Pull every line with the word "youtube" out of the entries below.

## RECORDS SUPPLIED
============

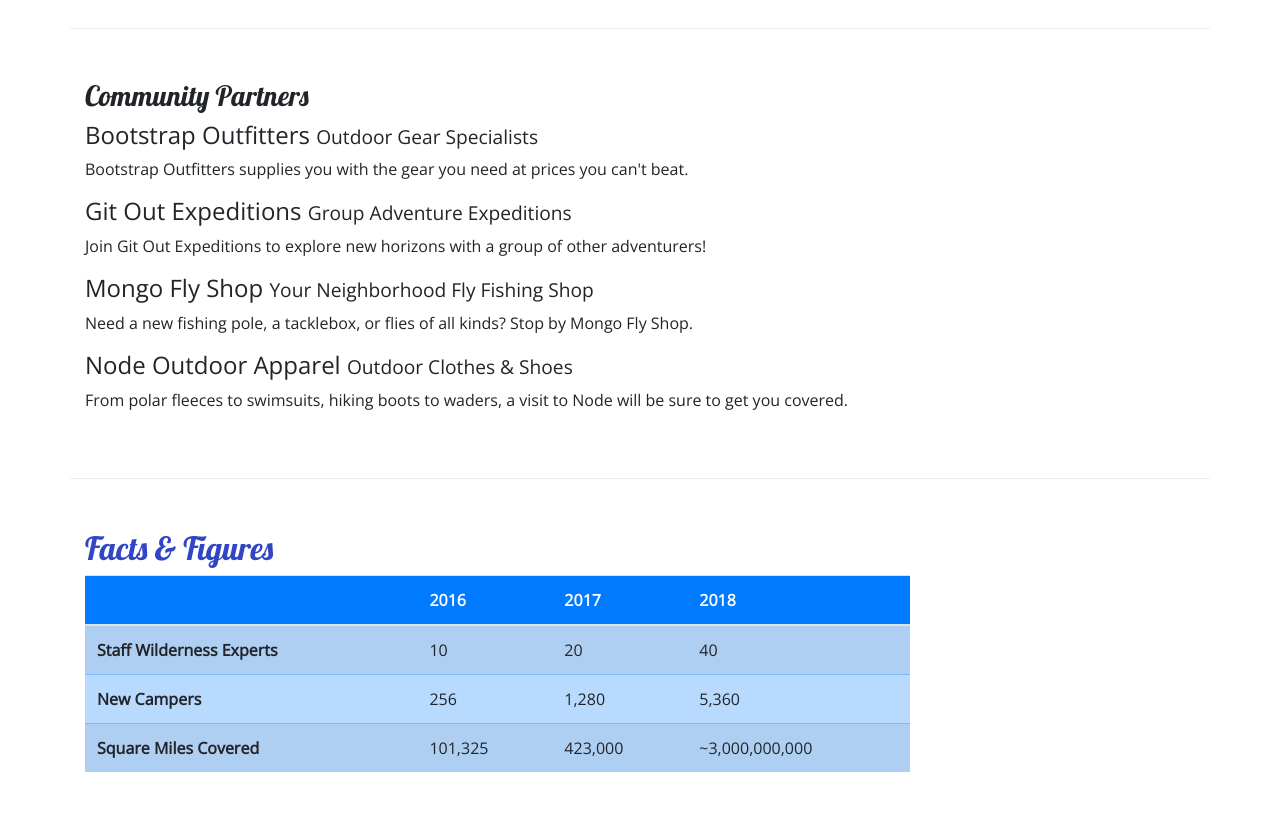
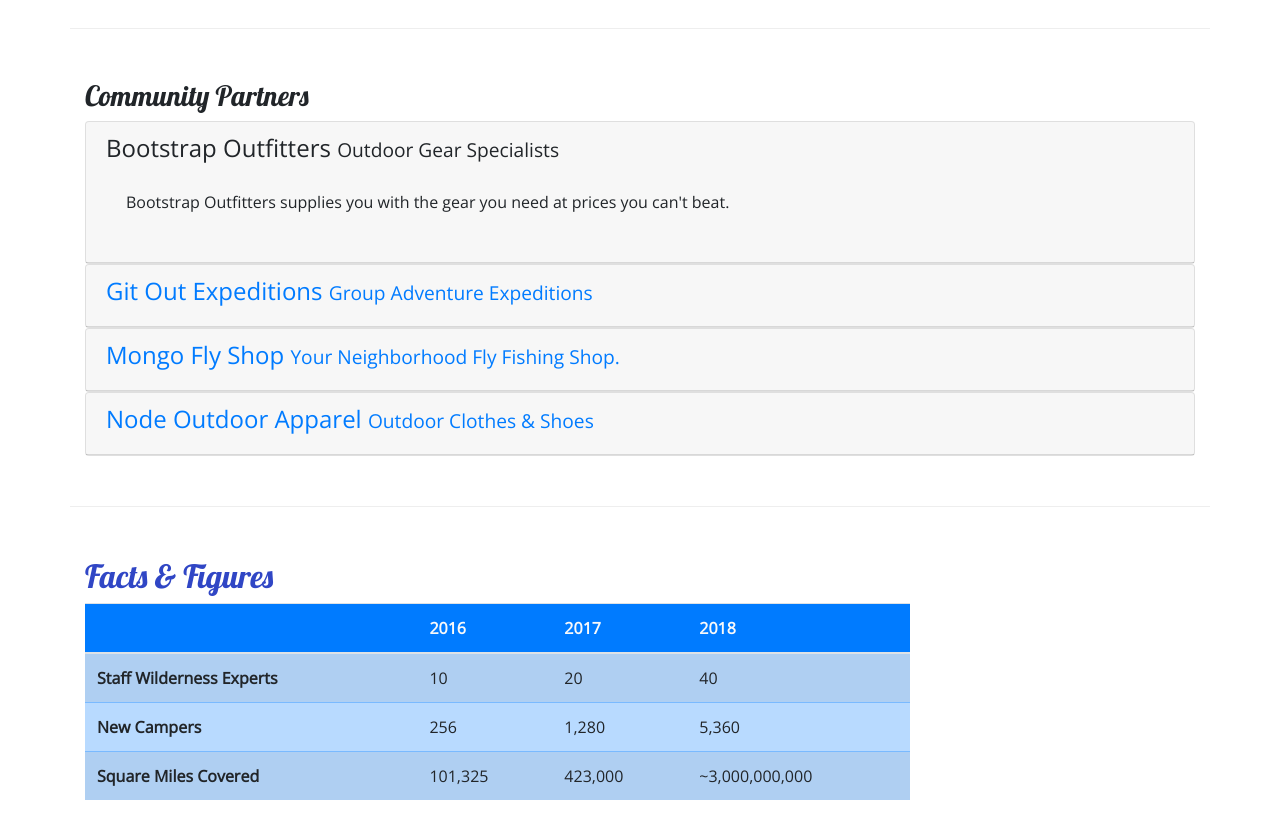
Before and after one commit to nater9ster/nucampsite, a website: page aboutus.html in a window 1280 px wide. Shown: the part 800-1619 px from the top of the page. Drawn offline with nearby package versions, Linux system fonts and the light colour scheme.

Commit message:
Accordion

```diff
--- a/aboutus.html
+++ b/aboutus.html
@@ -22,8 +22,7 @@
         <div class="container">
             <div class="row">
                 <div class="col-4 col-sm-3 col-md-2 align-self-center">
-                    <a href="index.html"><img src="img/logo.png"
-                    class="img-fluid" /></a>
+                    <a href="index.html"><img src="img/logo.png" class="img-fluid" /></a>
                 </div>
                 <div class="col">
                     <h1>NuCamp</h1>
@@ -35,17 +34,19 @@
 
     <nav class="navbar navbar-expand-sm navbar-dark sticky-top">
         <div class="container">
-            <a class="navbar-brand" href="index.html"><img src="img/logo.png"
-            height="30" width="30" /></a>
+            <a class="navbar-brand" href="index.html"><img src="img/logo.png" height="30" width="30" /></a>
             <button class="navbar-toggler" type="button" data-toggle="collapse" data-target="#nucampNavbar">
                 <span class="navbar-toggler-icon"></span>
             </button>
             <div class="collapse navbar-collapse" id="nucampNavbar">
                 <ul class="navbar-nav">
-                    <li class="nav-item"><a class="nav-link" href="index.html"><i class="fa fa-home fa-lg"></i>Home</a></li>
-                    <li class="nav-item active"><a class="nav-link" href="#"><i class="fa fa-info fa-lg"></i>About</a></li>
+                    <li class="nav-item"><a class="nav-link" href="index.html"><i class="fa fa-home fa-lg"></i>Home</a>
+                    </li>
+                    <li class="nav-item active"><a class="nav-link" href="#"><i class="fa fa-info fa-lg"></i>About</a>
+                    </li>
                     <li class="nav-item"><a class="nav-link" href="#"><i class="fa fa-list fa-lg"></i>Sites</a></li>
-                    <li class="nav-item"><a class="nav-link" href="contactus.html"><i class="fa fa-address-card fa-lg"></i>Contact</a></li>
+                    <li class="nav-item"><a class="nav-link" href="contactus.html"><i
+                                class="fa fa-address-card fa-lg"></i>Contact</a></li>
                 </ul>
             </div>
         </div>
@@ -91,7 +92,8 @@
             <div class="col">
                 <div class="card bg-light mt-3">
                     <blockquote class="blockquote card-body">
-                       <p class="mb-0">I will not follow where the path may lead, but I will go where there is no path, and I will leave a trail.</p>
+                        <p class="mb-0">I will not follow where the path may lead, but I will go where there is no path,
+                            and I will leave a trail.</p>
                         <footer class="blockquote-footer">Muriel Strode,
                             <cite title="Source Title">"Wind-Wafted Wild Flowers -
                                 The Open Court, 1903
@@ -105,20 +107,75 @@
         <div class="row row-content">
             <div class="col">
                 <h3>Community Partners</h3>
-                <h4>Bootstrap Outfitters <small>Outdoor Gear Specialists</small></h4>
-                <p class="d-none d-sm-block">Bootstrap Outfitters supplies you with the gear you need at prices you
-                    can't beat.</p>
-                <h4>Git Out Expeditions <small>Group Adventure Expeditions</small></h4>
-                <p class="d-none d-sm-block">Join Git Out Expeditions to explore new horizons with a group of other
-                    adventurers!</p>
-                <h4>Mongo Fly Shop <small>Your Neighborhood Fly Fishing Shop</small></h4>
-                <p class="d-none d-sm-block">Need a new fishing pole, a tacklebox, or flies of all kinds? Stop by Mongo
-                    Fly Shop.</p>
-                <h4>Node Outdoor Apparel <small>Outdoor Clothes & Shoes</small></h4>
-                <p class="d-none d-sm-block">From polar fleeces to swimsuits, hiking boots to waders, a visit to Node
-                    will be sure to get you covered.</p>
+                <div id="accordion">
+                    <div class="card">
+                        <div role="tab" class="card-header">
+                            <h4>
+                                <a data-toggle="collapse" data-target="#bootstrap">
+                                    Bootstrap Outfitters <small>Outdoor Gear Specialists</small>
+                                </a>
+                            </h4>
+                            <div class="collapse show" id="bootstrap" data-parent="#accordion">
+                                <div class="card-body">
+                                    <p class="d-none d-sm-block">Bootstrap Outfitters supplies you with the gear you
+                                        need at prices
+                                        you can't beat.</p>
                                 </div>
                             </div>
+                        </div>
+                    </div>
+                    <div class="card">
+                        <div role="tab" class="card-header">
+                            <h4>
+                                <a class="collapsed" data-toggle="collapse" data-target="#git">
+                                    Git Out Expeditions <small>Group Adventure Expeditions</small>
+                                </a>
+                            </h4>
+                            <div class="collapse" id="git" data-parent="#accordion">
+                                <div class="card-body">
+                                    <p class="d-none d-sm-block">Join Git Out Expeditions to explore new horizons with a
+                                        group of
+                                        other adventurers!</p>
+                                </div>
+                            </div>
+                        </div>
+                    </div>
+                    <div class="card">
+                        <div role="tab" class="card-header">
+                            <h4>
+                                <a class="collapsed" data-toggle="collapse" data-target="#mongo">
+                                    Mongo Fly Shop <small>Your Neighborhood Fly Fishing Shop.</small>
+                                </a>
+                            </h4>
+                            <div class="collapse" id="mongo" data-parent="#accordion">
+                                <div class="card-body">
+                                    <p class="d-none d-sm-block">Need a new fishing pole, a tacklebox, or flies of all
+                                        kinds? Stop
+                                        by Mongo Fly Shop.</p>
+                                </div>
+                            </div>
+                        </div>
+                    </div>
+                    <div class="card">
+                        <div role="tab" class="card-header">
+                            <h4>
+                                <a class="collapsed" data-toggle="collapse" data-target="#node">
+                                    Node Outdoor Apparel <small>Outdoor Clothes & Shoes</small>
+                                </a>
+                            </h4>
+                            <div class="collapse" id="node" data-parent="#accordion">
+                                <div class="card-body">
+                                    <p class="d-none d-sm-block">From polar fleeces to swimsuits, hiking boots to
+                                        waders, a visit to
+                                        Node will be sure to get you covered.</p>
+                                </div>
+                            </div>
+                        </div>
+                    </div>
+                </div>
+            </div>
+        </div>
+
 
         <div class="row row-content">
             <div class="col-sm-9">
@@ -173,14 +230,20 @@
                 </div>
                 <div class="col-6 col-sm-5 text-center">
                     <h5>Social</h5>
-                    <a class="btn btn-social-icon btn-instagram" href="http://instagram.com/"><i class="fa fa-instagram"></i></a>
-                    <a class="btn btn-social-icon btn-facebook" href="http://facebook.com/"><i class="fa fa-facebook"></i></a>
-                    <a class="btn btn-social-icon btn-twitter" href="http://twitter.com/"><i class="fa fa-twitter"></i></a>
-                    <a class="btn btn-social-icon btn-google" href="http://youtube.com/"><i class="fa fa-youtube"></i></a>
+                    <a class="btn btn-social-icon btn-instagram" href="http://instagram.com/"><i
+                            class="fa fa-instagram"></i></a>
+                    <a class="btn btn-social-icon btn-facebook" href="http://facebook.com/"><i
+                            class="fa fa-facebook"></i></a>
+                    <a class="btn btn-social-icon btn-twitter" href="http://twitter.com/"><i
+                            class="fa fa-twitter"></i></a>
+                    <a class="btn btn-social-icon btn-google" href="http://youtube.com/"><i
+                            class="fa fa-youtube"></i></a>
                 </div>
                 <div class="col-sm-4 text-center">
-                    <a role="button" class="btn btn-link" href="tel:+12065551234"><i class="fa fa-phone"></i> 1-206-555-1234</a><br />
-                    <a role="button" class="btn btn-link" href="mailto:campsites@nucamp.co"><i class="fa fa-envelope-o"></i> campsites@nucamp.co</a>
+                    <a role="button" class="btn btn-link" href="tel:+12065551234"><i class="fa fa-phone"></i>
+                        1-206-555-1234</a><br />
+                    <a role="button" class="btn btn-link" href="mailto:campsites@nucamp.co"><i
+                            class="fa fa-envelope-o"></i> campsites@nucamp.co</a>
                 </div>
             </div>
         </div>
--- a/css/styles.css
+++ b/css/styles.css
@@ -34,3 +34,8 @@ header h2 {
 .navbar {
     background-color: #901CAD;
 }
+.tab-content {
+    border: 1px solid #DDD;
+    border-top: none;
+    padding: 10px;
+}
```
Lines whose indentation alone changed are shown as unchanged.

============

## WRITTEN SOLUTION
-                    <a class="btn btn-social-icon btn-google" href="http://youtube.com/"><i class="fa fa-youtube"></i></a>
+                    <a class="btn btn-social-icon btn-google" href="http://youtube.com/"><i
+                            class="fa fa-youtube"></i></a>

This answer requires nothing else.